• What the task asks
Each record should be output exactly, with every character kept.

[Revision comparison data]
■ ■ ■ ■ ■ ■ ■

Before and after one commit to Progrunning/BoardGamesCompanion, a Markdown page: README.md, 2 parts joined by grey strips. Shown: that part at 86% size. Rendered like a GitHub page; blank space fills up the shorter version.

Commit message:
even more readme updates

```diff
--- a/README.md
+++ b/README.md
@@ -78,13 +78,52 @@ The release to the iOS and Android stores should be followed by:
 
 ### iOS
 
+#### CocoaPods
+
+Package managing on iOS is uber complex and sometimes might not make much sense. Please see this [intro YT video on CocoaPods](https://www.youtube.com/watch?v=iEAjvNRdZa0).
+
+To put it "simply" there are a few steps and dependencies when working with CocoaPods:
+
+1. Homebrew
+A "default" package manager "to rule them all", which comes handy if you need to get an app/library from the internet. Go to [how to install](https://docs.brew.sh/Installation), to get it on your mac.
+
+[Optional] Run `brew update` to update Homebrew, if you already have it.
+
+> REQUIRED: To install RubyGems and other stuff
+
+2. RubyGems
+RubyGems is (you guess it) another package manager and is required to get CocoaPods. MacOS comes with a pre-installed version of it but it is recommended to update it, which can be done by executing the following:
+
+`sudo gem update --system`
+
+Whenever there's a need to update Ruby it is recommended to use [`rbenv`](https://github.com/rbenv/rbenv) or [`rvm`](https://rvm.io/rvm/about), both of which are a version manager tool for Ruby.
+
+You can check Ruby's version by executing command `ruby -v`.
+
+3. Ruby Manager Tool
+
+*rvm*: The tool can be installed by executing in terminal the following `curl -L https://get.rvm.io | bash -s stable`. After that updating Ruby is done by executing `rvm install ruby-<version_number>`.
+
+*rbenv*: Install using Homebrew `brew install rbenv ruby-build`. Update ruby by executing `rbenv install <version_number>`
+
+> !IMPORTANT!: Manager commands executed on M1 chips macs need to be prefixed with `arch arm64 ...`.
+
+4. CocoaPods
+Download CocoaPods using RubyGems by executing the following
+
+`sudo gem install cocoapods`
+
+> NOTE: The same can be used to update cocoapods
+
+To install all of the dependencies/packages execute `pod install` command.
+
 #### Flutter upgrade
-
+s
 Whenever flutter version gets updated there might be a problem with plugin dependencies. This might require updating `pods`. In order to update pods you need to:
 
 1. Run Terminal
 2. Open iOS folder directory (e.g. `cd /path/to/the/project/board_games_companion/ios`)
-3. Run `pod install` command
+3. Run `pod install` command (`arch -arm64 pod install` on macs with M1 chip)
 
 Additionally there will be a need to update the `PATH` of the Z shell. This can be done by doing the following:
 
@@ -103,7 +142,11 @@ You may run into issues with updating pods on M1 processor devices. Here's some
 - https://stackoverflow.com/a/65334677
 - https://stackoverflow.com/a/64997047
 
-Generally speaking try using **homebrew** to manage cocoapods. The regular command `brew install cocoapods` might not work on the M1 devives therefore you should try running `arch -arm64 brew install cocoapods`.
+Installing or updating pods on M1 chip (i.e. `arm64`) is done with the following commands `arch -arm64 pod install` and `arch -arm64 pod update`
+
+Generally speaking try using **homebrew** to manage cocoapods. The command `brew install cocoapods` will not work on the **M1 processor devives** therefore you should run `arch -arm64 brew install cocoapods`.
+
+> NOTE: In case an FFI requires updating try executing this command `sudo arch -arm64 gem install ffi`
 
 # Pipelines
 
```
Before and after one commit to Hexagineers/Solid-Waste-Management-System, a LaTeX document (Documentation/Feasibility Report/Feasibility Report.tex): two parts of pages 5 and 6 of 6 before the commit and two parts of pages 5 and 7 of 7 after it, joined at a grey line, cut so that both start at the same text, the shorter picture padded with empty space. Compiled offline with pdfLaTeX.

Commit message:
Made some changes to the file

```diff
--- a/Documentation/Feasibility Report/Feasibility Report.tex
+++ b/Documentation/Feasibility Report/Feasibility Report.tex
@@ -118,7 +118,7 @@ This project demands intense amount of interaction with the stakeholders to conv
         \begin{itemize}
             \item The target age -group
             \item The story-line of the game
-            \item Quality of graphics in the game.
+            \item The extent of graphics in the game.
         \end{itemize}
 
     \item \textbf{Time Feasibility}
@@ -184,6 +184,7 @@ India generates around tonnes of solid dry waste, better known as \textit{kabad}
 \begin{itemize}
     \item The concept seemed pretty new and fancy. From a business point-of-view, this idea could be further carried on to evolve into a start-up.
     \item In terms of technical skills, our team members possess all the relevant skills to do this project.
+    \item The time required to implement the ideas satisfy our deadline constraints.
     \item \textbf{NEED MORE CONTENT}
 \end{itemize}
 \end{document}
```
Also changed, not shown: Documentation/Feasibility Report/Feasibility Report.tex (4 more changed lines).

■ ■ ■ ■ ■ ■ ■

• Solved problem
Before and after one commit to Progrunning/BoardGamesCompanion, a Markdown page: README.md, 2 parts joined by grey strips. Shown: that part at 86% size. Rendered like a GitHub page; blank space fills up the shorter version.

Commit message:
even more readme updates

```diff
--- a/README.md
+++ b/README.md
@@ -78,13 +78,52 @@ The release to the iOS and Android stores should be followed by:
 
 ### iOS
 
+#### CocoaPods
+
+Package managing on iOS is uber complex and sometimes might not make much sense. Please see this [intro YT video on CocoaPods](https://www.youtube.com/watch?v=iEAjvNRdZa0).
+
+To put it "simply" there are a few steps and dependencies when working with CocoaPods:
+
+1. Homebrew
+A "default" package manager "to rule them all", which comes handy if you need to get an app/library from the internet. Go to [how to install](https://docs.brew.sh/Installation), to get it on your mac.
+
+[Optional] Run `brew update` to update Homebrew, if you already have it.
+
+> REQUIRED: To install RubyGems and other stuff
+
+2. RubyGems
+RubyGems is (you guess it) another package manager and is required to get CocoaPods. MacOS comes with a pre-installed version of it but it is recommended to update it, which can be done by executing the following:
+
+`sudo gem update --system`
+
+Whenever there's a need to update Ruby it is recommended to use [`rbenv`](https://github.com/rbenv/rbenv) or [`rvm`](https://rvm.io/rvm/about), both of which are a version manager tool for Ruby.
+
+You can check Ruby's version by executing command `ruby -v`.
+
+3. Ruby Manager Tool
+
+*rvm*: The tool can be installed by executing in terminal the following `curl -L https://get.rvm.io | bash -s stable`. After that updating Ruby is done by executing `rvm install ruby-<version_number>`.
+
+*rbenv*: Install using Homebrew `brew install rbenv ruby-build`. Update ruby by executing `rbenv install <version_number>`
+
+> !IMPORTANT!: Manager commands executed on M1 chips macs need to be prefixed with `arch arm64 ...`.
+
+4. CocoaPods
+Download CocoaPods using RubyGems by executing the following
+
+`sudo gem install cocoapods`
+
+> NOTE: The same can be used to update cocoapods
+
+To install all of the dependencies/packages execute `pod install` command.
+
 #### Flutter upgrade
-
+s
 Whenever flutter version gets updated there might be a problem with plugin dependencies. This might require updating `pods`. In order to update pods you need to:
 
 1. Run Terminal
 2. Open iOS folder directory (e.g. `cd /path/to/the/project/board_games_companion/ios`)
-3. Run `pod install` command
+3. Run `pod install` command (`arch -arm64 pod install` on macs with M1 chip)
 
 Additionally there will be a need to update the `PATH` of the Z shell. This can be done by doing the following:
 
@@ -103,7 +142,11 @@ You may run into issues with updating pods on M1 processor devices. Here's some
 - https://stackoverflow.com/a/65334677
 - https://stackoverflow.com/a/64997047
 
-Generally speaking try using **homebrew** to manage cocoapods. The regular command `brew install cocoapods` might not work on the M1 devives therefore you should try running `arch -arm64 brew install cocoapods`.
+Installing or updating pods on M1 chip (i.e. `arm64`) is done with the following commands `arch -arm64 pod install` and `arch -arm64 pod update`
+
+Generally speaking try using **homebrew** to manage cocoapods. The command `brew install cocoapods` will not work on the **M1 processor devives** therefore you should run `arch -arm64 brew install cocoapods`.
+
+> NOTE: In case an FFI requires updating try executing this command `sudo arch -arm64 gem install ffi`
 
 # Pipelines
 
```
Before and after one commit to Hexagineers/Solid-Waste-Management-System, a LaTeX document (Documentation/Feasibility Report/Feasibility Report.tex): two parts of pages 5 and 6 of 6 before the commit and two parts of pages 5 and 7 of 7 after it, joined at a grey line, cut so that both start at the same text, the shorter picture padded with empty space. Compiled offline with pdfLaTeX.

Commit message:
Made some changes to the file

```diff
--- a/Documentation/Feasibility Report/Feasibility Report.tex
+++ b/Documentation/Feasibility Report/Feasibility Report.tex
@@ -118,7 +118,7 @@ This project demands intense amount of interaction with the stakeholders to conv
         \begin{itemize}
             \item The target age -group
             \item The story-line of the game
-            \item Quality of graphics in the game.
+            \item The extent of graphics in the game.
         \end{itemize}
 
     \item \textbf{Time Feasibility}
@@ -184,6 +184,7 @@ India generates around tonnes of solid dry waste, better known as \textit{kabad}
 \begin{itemize}
     \item The concept seemed pretty new and fancy. From a business point-of-view, this idea could be further carried on to evolve into a start-up.
     \item In terms of technical skills, our team members possess all the relevant skills to do this project.
+    \item The time required to implement the ideas satisfy our deadline constraints.
     \item \textbf{NEED MORE CONTENT}
 \end{itemize}
 \end{document}
```
Also changed, not shown: Documentation/Feasibility Report/Feasibility Report.tex (4 more changed lines).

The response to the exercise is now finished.